Growing up african american

I am a member of the African American group and I would like to tell you a bit about the group of when I am a part of. Let me start by saying that my African American group originated from Africa and growing up in America can be tough for people of my race, the African Americans. My group’s history is wide ranging pning for many years and varying from region to region within the United States. I remember when I was young I use to talk to my mother a lot and asked her many questions like “ Why am I called an African American? She went on to explain that our race originally comes from Africa and we were part of a slave trade. From my mother I learned that we were slaves until a law was passed to give us freedom. I use to wonder when I was young if there were other people similar to me all over America. I also remember something my father told me once that African Americans live all over the country. My father told stories of how he used to go to an all black school could vote or sit in the front of buses. Being African Americans have faced several kinds of creation and consequence situations in the years they have been a part of the United States.

In some places cheaper labor, longer work hours and terrible living conditions. Many people of the United States have made it almost impossible for groups of another race or Ethnicity to strive and live full happy lives. I have seen over the year’s situations of extermination in some parts, as well segregation, and expulsion. In school from some of my teachers, in social interactions like just walking through a store, and especially in the work place when they’ll even give me the chance to work because it doesn’t matter I go to get a job out here.

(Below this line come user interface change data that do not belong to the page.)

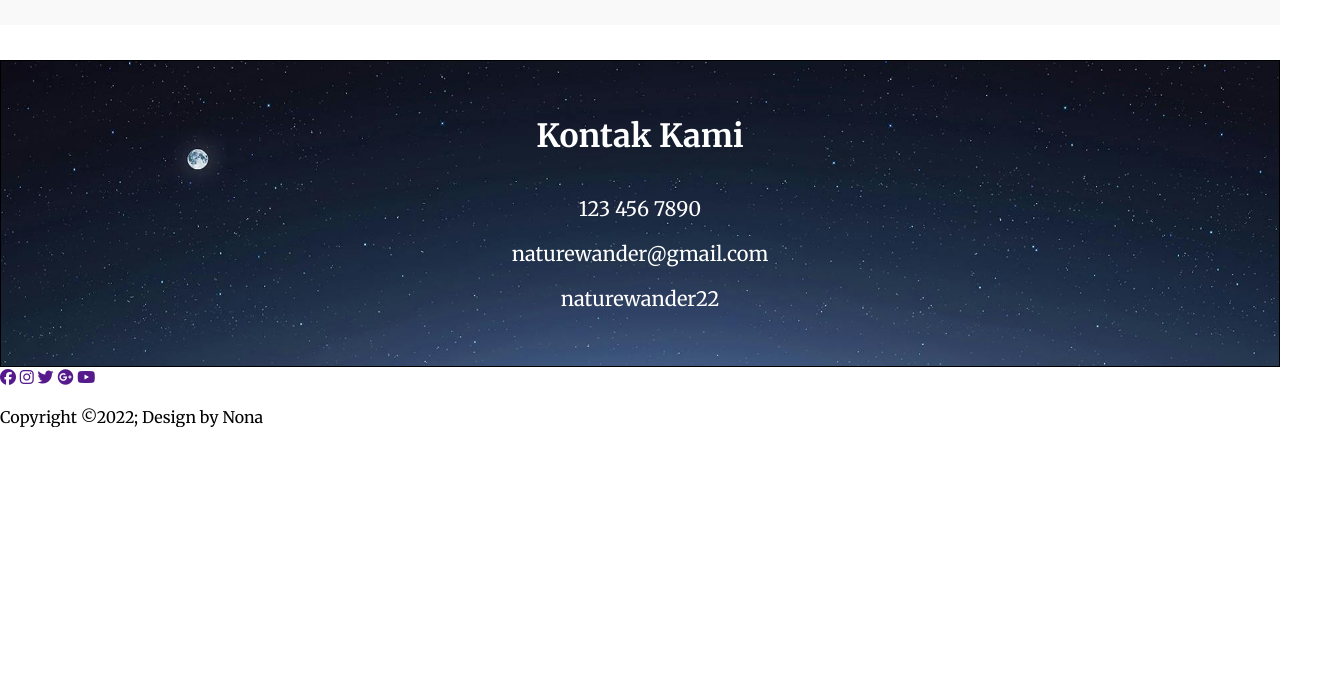
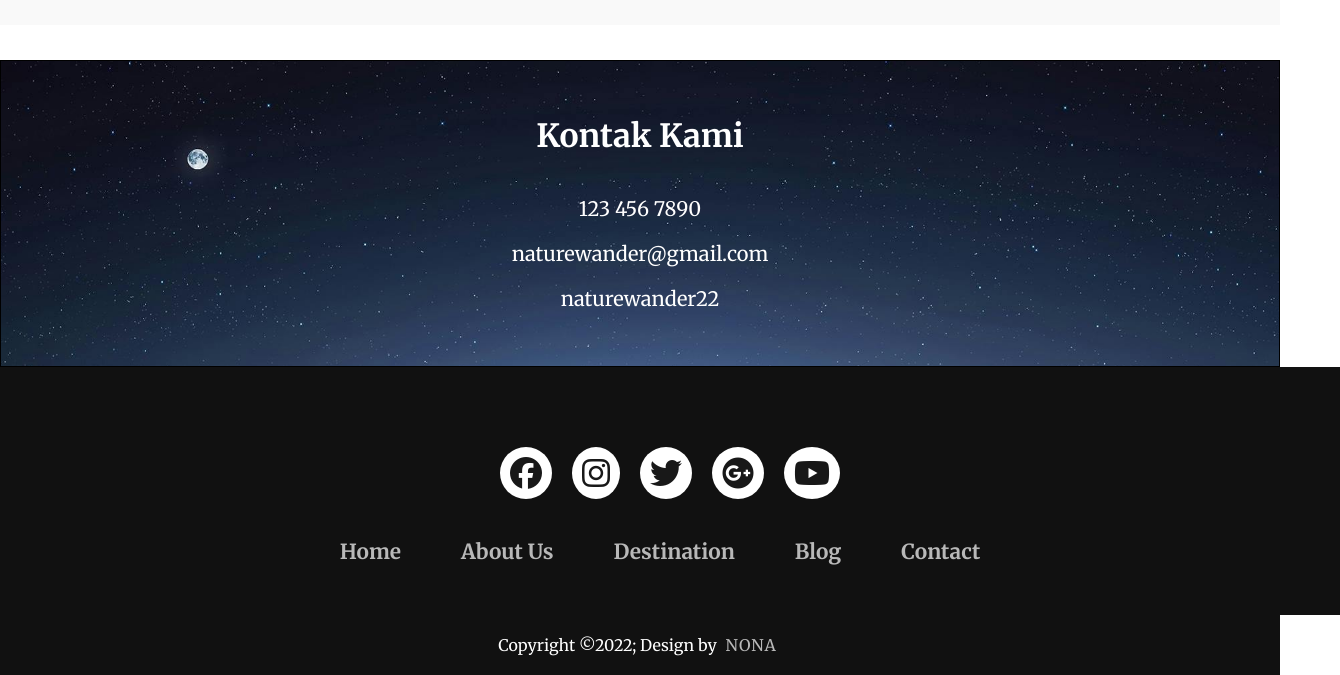
Before and after one commit to Ilanewos/UTS_Pemrograman-Web, a plain HTML site: page index.html in a window 1280 px wide. Shown: the part 2454-3129 px from the top of the page, 1340 px wide, since content can reach past the window. Before the commit the page ends 2881 px from the top, so only its background shows below. Drawn offline with Linux system fonts and the light colour scheme.

Commit message:
Langkah 6 CSS: Menu Footer

```diff
--- a/style.css
+++ b/style.css
@@ -250,3 +250,93 @@ section .page3 {
     font-size: 20px;
     color: white;
 }
+
+.footer {
+    background-color: #111;
+}
+
+.footer {
+    width: 100%;
+    padding: 70px 30px 20px;
+}
+
+.icon {
+    display: flex;
+    justify-content: center;
+}
+
+.icon a {
+    text-decoration: none;
+    padding: 10px;
+    background-color: #fff;
+    margin: 10px;
+    border-radius: 50%;
+}
+
+.icon a i {
+    font-size: 2em;
+    color: black;
+    opacity: 0.9;
+}
+
+.icon a:hover {
+    background-color: #111;
+    transition: 0.5s;
+}
+
+.icon a:hover i {
+    color: #fff;
+    transition: 0.5s;
+}
+
+.nav {
+    margin: 30px 0;
+}
+
+.nav ul {
+    display: flex;
+    justify-content: center;
+    list-style-type: none;
+}
+
+.nav ul li a {
+    color: #fff;
+    margin: 20px;
+    text-decoration: none;
+    font-size: 1.3em;
+    opacity: 0.7;
+    transition: 0.5s;
+}
+
+.nav ul li a:hover {
+    opacity: 1;
+}
+
+.bottom {
+    background-color: #111;
+    padding: 20px;
+    text-align: center;
+}
+
+.bottom p {
+    color: #fff;
+}
+
+.designer {
+    opacity: 0.7;
+    text-transform: uppercase;
+    letter-spacing: 1px;
+    font-weight: 400;
+    margin: 0px 5px;
+}
+
+@media (max-width: 700px;){
+    .nav ul{
+        flex-direction: column;
+    }
+    .nav ul li{
+        width: 100%;
+        text-align: center;
+        margin: 10px;
+    }
+}
```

There are some racist, even the Uncle Tom’s. I’ve done everything they ask and still I either get denied the job or they hire me and treat me like Growing up African American 3 trash until I quit, or they try to find a reason to get rid of me. Since, I don’t give them much reason to get rid of me due to my strong work ethic and performance; they usually try to break me down. Educationplays an important role for most African Americans; however we are still way behind when compared to the White American which probably has a lot to do with the way some of us was brought up or our background.

Regardless of the contributions made by the forefathers of black people, there is a hesitation of acceptance of the race that has been a focus of many groups the strive for freedom and justice for all, that has not yet been rectified. The same group of people was good enough to built the country is not always seen as good enough to live in the house next door. I believebecause this country is made up of many different races and ethnic groups that are steadily growing in numbers.

If different races are toco exist peacefully in the U. S. , it is vital that we all become educated on the history andcultureof different races and ethnicities. According to the 2000 Census data for Lexington, MS the total population for 2000 were 2, 025 male 965 and female 1, 060 square miles 2. 45. Race: white (635); black or African American (1, 362); American Indian and Alaska Native (1); Asian (13); and two or more races (14); and Hipic or Latino (of any race) (40) (Fact finder Census 2000).

Birthplace facts from the 2000 census data in Lexington born in the same state (1, 706); born in another state (269); born outside the US (0); naturalized citizen (14); and foreign born, not US citizen (10). Some more 2000 census data in educational attainment population 25 and older was 1, 206 in Lexington: high school graduates (299); some college, or associate’s degree (349); bachelor’s degree (111); and master’s, professional or doctorate degree (60). Some enrollment population 3 years and over Growing up African American 4 enrolled in school was 627: preschool and kindergarten (83); grades 1-12 (446); and college (98) (2000 census data).